July 24 2014 Latest news:
by Imogen Blake
Friday, May 16, 2014
Labour has run Haringey Council almost continuously for half a century but at the western fringes of the borough Highgate ward has evaded the party’s grasp.
To protect Highgate from overdevelopment and to protect the feel of the village. To oppose any plans to put up council tax.
To work with the council to “get the basics right”.
To work with the Highgate Neighbourhood Forum and to protect Highgate’s green spaces. To freeze council tax for four more years. To take advantage of Haringey Labour’s pledge to invest £25million into improving pavements and roads, and £1m for more police on the streets.
To work closely with the Highgate Neighbourhood Forum to develop the neighbourhood plan.
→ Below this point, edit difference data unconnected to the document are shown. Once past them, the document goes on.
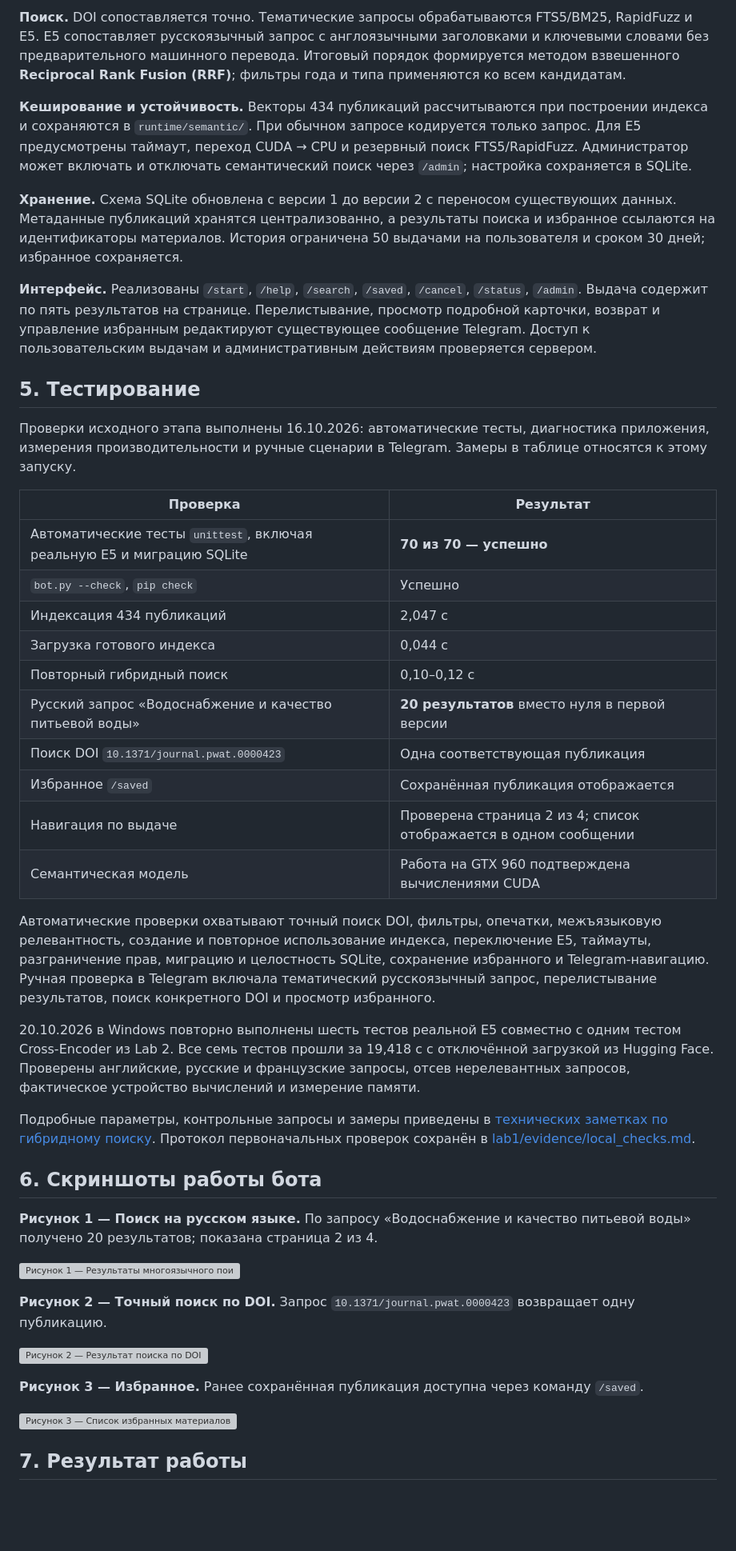
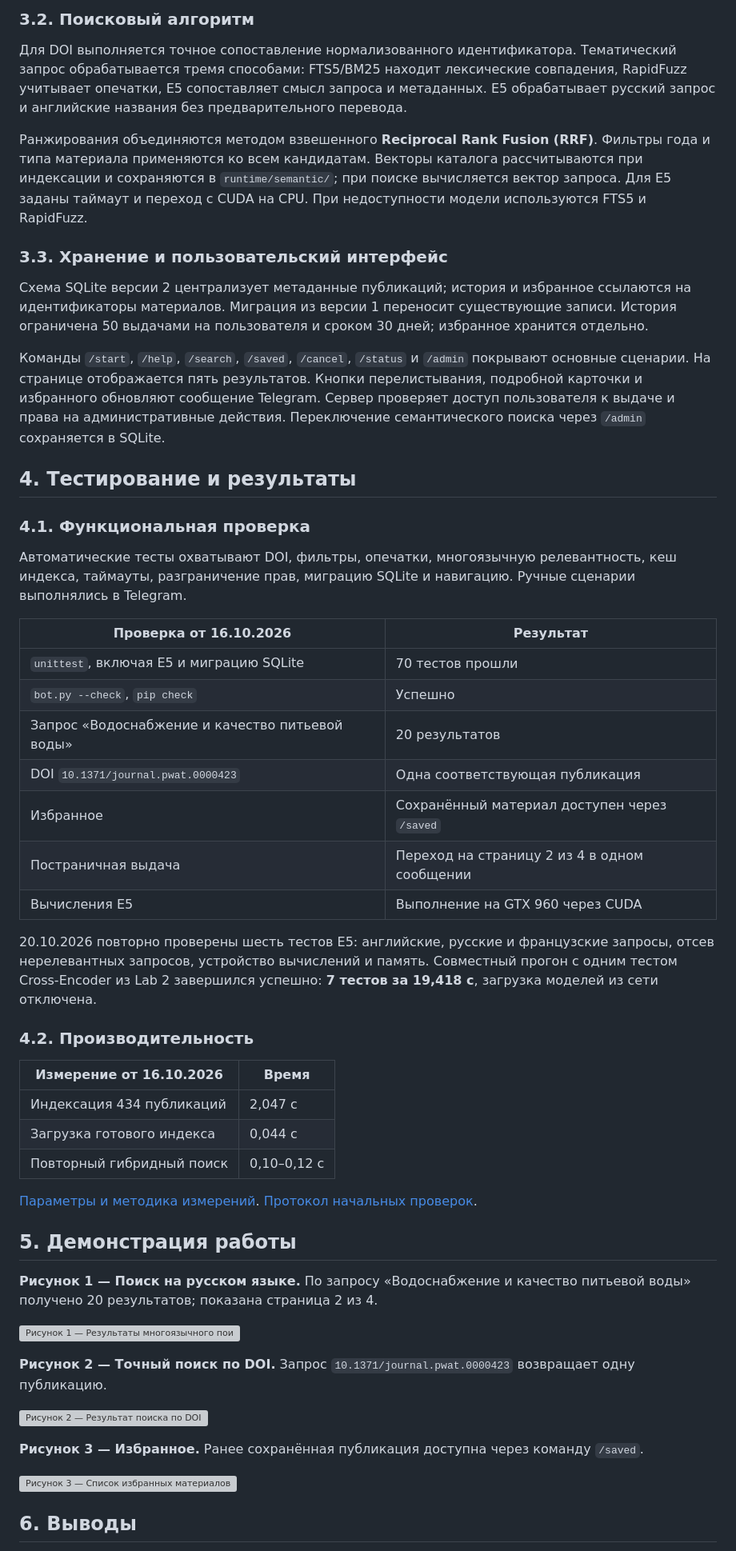
Before and after one commit to Roman-Elchiyan/2026_2027_vibecoding_U4225_Elchiyan_R_R, a Markdown page: lab1/lab1_report.md, the part around one of its changes. Shown at 80% size. Drawn GitHub-style; blank space fills up the shorter version; grey boxes are pictures that could not be loaded.

```diff
--- a/lab1/lab1_report.md
+++ b/lab1/lab1_report.md
@@ -60,36 +59,45 @@ Date of finished: 16.10.2026
 
-**Поиск.** DOI сопоставляется точно. Тематические запросы обрабатываются FTS5/BM25, RapidFuzz и E5. E5 сопоставляет русскоязычный запрос с англоязычными заголовками и ключевыми словами без предварительного машинного перевода. Итоговый порядок формируется методом взвешенного **Reciprocal Rank Fusion (RRF)**; фильтры года и типа применяются ко всем кандидатам.
+### 3.2. Поисковый алгоритм
 
-**Кеширование и устойчивость.** Векторы 434 публикаций рассчитываются при построении индекса и сохраняются в `runtime/semantic/`. При обычном запросе кодируется только запрос. Для E5 предусмотрены таймаут, переход CUDA → CPU и резервный поиск FTS5/RapidFuzz. Администратор может включать и отключать семантический поиск через `/admin`; настройка сохраняется в SQLite.
+Для DOI выполняется точное сопоставление нормализованного идентификатора. Тематический запрос обрабатывается тремя способами: FTS5/BM25 находит лексические совпадения, RapidFuzz учитывает опечатки, E5 сопоставляет смысл запроса и метаданных. E5 обрабатывает русский запрос и английские названия без предварительного перевода.
 
-**Хранение.** Схема SQLite обновлена с версии 1 до версии 2 с переносом существующих данных. Метаданные публикаций хранятся централизованно, а результаты поиска и избранное ссылаются на идентификаторы материалов. История ограничена 50 выдачами на пользователя и сроком 30 дней; избранное сохраняется.
+Ранжирования объединяются методом взвешенного **Reciprocal Rank Fusion (RRF)**. Фильтры года и типа материала применяются ко всем кандидатам. Векторы каталога рассчитываются при индексации и сохраняются в `runtime/semantic/`; при поиске вычисляется вектор запроса. Для E5 заданы таймаут и переход с CUDA на CPU. При недоступности модели используются FTS5 и RapidFuzz.
 
-**Интерфейс.** Реализованы `/start`, `/help`, `/search`, `/saved`, `/cancel`, `/status`, `/admin`. Выдача содержит по пять результатов на странице. Перелистывание, просмотр подробной карточки, возврат и управление избранным редактируют существующее сообщение Telegram. Доступ к пользовательским выдачам и административным действиям проверяется сервером.
+### 3.3. Хранение и пользовательский интерфейс
 
-## 5. Тестирование
+Схема SQLite версии 2 централизует метаданные публикаций; история и избранное ссылаются на идентификаторы материалов. Миграция из версии 1 переносит существующие записи. История ограничена 50 выдачами на пользователя и сроком 30 дней; избранное хранится отдельно.
 
-Проверки исходного этапа выполнены 16.10.2026: автоматические тесты, диагностика приложения, измерения производительности и ручные сценарии в Telegram. Замеры в таблице относятся к этому запуску.
+Команды `/start`, `/help`, `/search`, `/saved`, `/cancel`, `/status` и `/admin` покрывают основные сценарии. На странице отображается пять результатов. Кнопки перелистывания, подробной карточки и избранного обновляют сообщение Telegram. Сервер проверяет доступ пользователя к выдаче и права на административные действия. Переключение семантического поиска через `/admin` сохраняется в SQLite.
 
-| Проверка | Результат |
+## 4. Тестирование и результаты
+
+### 4.1. Функциональная проверка
+
+Автоматические тесты охватывают DOI, фильтры, опечатки, многоязычную релевантность, кеш индекса, таймауты, разграничение прав, миграцию SQLite и навигацию. Ручные сценарии выполнялись в Telegram.
+
+| Проверка от 16.10.2026 | Результат |
 | --- | --- |
-| Автоматические тесты `unittest`, включая реальную E5 и миграцию SQLite | **70 из 70 — успешно** |
+| `unittest`, включая E5 и миграцию SQLite | 70 тестов прошли |
 | `bot.py --check`, `pip check` | Успешно |
+| Запрос «Водоснабжение и качество питьевой воды» | 20 результатов |
+| DOI `10.1371/journal.pwat.0000423` | Одна соответствующая публикация |
+| Избранное | Сохранённый материал доступен через `/saved` |
+| Постраничная выдача | Переход на страницу 2 из 4 в одном сообщении |
+| Вычисления E5 | Выполнение на GTX 960 через CUDA |
+
+20.10.2026 повторно проверены шесть тестов E5: английские, русские и французские запросы, отсев нерелевантных запросов, устройство вычислений и память. Совместный прогон с одним тестом Cross-Encoder из Lab 2 завершился успешно: **7 тестов за 19,418 с**, загрузка моделей из сети отключена.
+
+### 4.2. Производительность
+
+| Измерение от 16.10.2026 | Время |
+| --- | --- |
 | Индексация 434 публикаций | 2,047 с |
 | Загрузка готового индекса | 0,044 с |
 | Повторный гибридный поиск | 0,10–0,12 с |
-| Русский запрос «Водоснабжение и качество питьевой воды» | **20 результатов** вместо нуля в первой версии |
-| Поиск DOI `10.1371/journal.pwat.0000423` | Одна соответствующая публикация |
-| Избранное `/saved` | Сохранённая публикация отображается |
-| Навигация по выдаче | Проверена страница 2 из 4; список отображается в одном сообщении |
-| Семантическая модель | Работа на GTX 960 подтверждена вычислениями CUDA |
 
-Автоматические проверки охватывают точный поиск DOI, фильтры, опечатки, межъязыковую релевантность, создание и повторное использование индекса, переключение E5, таймауты, разграничение прав, миграцию и целостность SQLite, сохранение избранного и Telegram-навигацию. Ручная проверка в Telegram включала тематический русскоязычный запрос, перелистывание результатов, поиск конкретного DOI и просмотр избранного.
+[Параметры и методика измерений](../docs/hybrid_search.md). [Протокол начальных проверок](evidence/local_checks.md).
 
-20.10.2026 в Windows повторно выполнены шесть тестов реальной E5 совместно с одним тестом Cross-Encoder из Lab 2. Все семь тестов прошли за 19,418 с с отключённой загрузкой из Hugging Face. Проверены английские, русские и французские запросы, отсев нерелевантных запросов, фактическое устройство вычислений и измерение памяти.
-
-Подробные параметры, контрольные запросы и замеры приведены в [технических заметках по гибридному поиску](../docs/hybrid_search.md). Протокол первоначальных проверок сохранён в [lab1/evidence/local_checks.md](evidence/local_checks.md).
-
-## 6. Скриншоты работы бота
+## 5. Демонстрация работы
 
 **Рисунок 1 — Поиск на русском языке.** По запросу «Водоснабжение и качество питьевой воды» получено 20 результатов; показана страница 2 из 4.
 
@@ -103,5 +111,5 @@ Date of finished: 16.10.2026
 
 ![Рисунок 3 — Список избранных материалов](images/03-favorites.webp)
 
-## 7. Результат работы
+## 6. Выводы
 
```
Also changed, not shown: other parts of lab1/lab1_report.md (+31 -30 lines), lab2/lab2_report.md (+83 -44 lines), lab3/lab3_report.md (+86 -71 lines).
To protect the Highgate Bowl and green spaces.
To improve the safety of the school crossing in North Hill.
To improve local services and promote local shops.
To improve the quality of life for residents by tackling traffic and pollution in Archway Road. To push local campaigns to the top of Haringey’s agenda.
Three Liberal Democrats have represented the ward for the last 12 years and the party has held a significant lead over other parties at every election since they took the seats from the Conservatives in 2002.
This is in contrast to the borough-wide political landscape where Labour has a significant majority over the Lib Dems, with 34 councillors to their rivals’ 21.
But Liz Morris – who is hoping to fill one of the Haringey seats left by long-standing Lib Dem councillors Rachael Allison and Neil Williams after their decision to step down at this local election – insisted the party is not “complacent”.
“We won by a comfortable margin at the last election,” said the 46-year-old marketeer. “However, we don’t take that for granted.
“We are working exceptionally hard to keep Highgate Lib Dem. You can never be complacent in local politics,” added the mother-of-two, of Southwood Lane.
“Highgate is a super area but there are lots of things that need work here and lots of things that need to be changed and improved, which is what we want to do for the residents and businesses in Highgate.”
Ms Morris will stand on a Lib Dem ticket alongside 58-year-old Clive Carter, a long-time local campaigner who works in desktop publishing, and Cllr Bob Hare, 63, who has served Highgate for 12 years.
The loss of councillors Allison and Williams after six and 12 years respectively – on top of a national ebb of support for the Lib Dems – could lead to a shake-up of political colours.
The other three main parties have all targeted Highgate ward, door-stepping homes every weekend in a bid to win residents’ votes.
Haringey Conservatives see Highgate as rightfully theirs, having held total control between 1986 and 1998.
Candidate Kay Carter believes 2014 could be the year the Tories take back seats.
“I think that Highgate residents feel let down by Haringey Council,” said the 41-year-old, who works for a Haringey community group for people with learning disabilities.
“I think when we are speaking to people on the doorstep, we are noticing a warming to the Conservatives and people have said ‘actually this year I’m going to vote Conservative’.
“We have put a lot of effort into finding out what residents think and have campaigned for the Hillcrest estate and about the school crossing [in North Hill].”
The mother-of-two, of Grosvenor Road, Muswell Hill, will be joined by 32-year-old software developer Antony Denyer and 28-year-old Celia Surtees, a policy adviser, in trying to win votes.
However, it seems the Tories have been slightly unnerved by Labour’s campaign for all three Highgate seats, with chairman of Hornsey and Wood Green Conservatives, Peter Forrest, writing to residents in March.
In his letter, he said: “Highgate has historically been a Conservative ward and Labour has never won here.
“Don’t wake up on May 23 to find this nightmare has become an awful reality.”
Labour may never have had a councillor elected in Highgate but first-time candidate John Woolf, 25, looks across the border to the Camden side of Highgate for proof of the party’s success in the area.
“We have two Labour representatives there, and with the Lib Dems nose-diving nationally, we are not complacent but we feel quietly confident,” said the PhD researcher, of Hornsey Lane.
“We are in a good position to represent the people of Highgate. There are a lot of things that people in Highgate care about, from recycling to pavements, but I think what people really want is a voice representing their issues and concerns on the council.
“Highgate is very much my home. We want to make sure that we have a strong representative to stand up for people across Haringey and in Highgate.”
Labour is not the only party hoping to cause an upset in Highgate.
The Greens, who currently have one councillor in Camden’s Highgate ward, have said the party could see its first Haringey councillors elected in Highgate next week.
Noel Lynch, 67, who runs The Green Room curiosity shop in Archway Road and is hoping to be elected in Highgate on a Green ticket, said support has been rapidly growing for the party in the west of the borough.
“In the 2012 Greater London Assembly elections, the Greens beat the Lib Dems in Highgate,” said the chairman of the London Green Party, who lives in Friern Park, North Finchley.
“Highgate is our secondary target seat – our main target seat is Ally Pally.
“I think it’s going to be a four-way split.”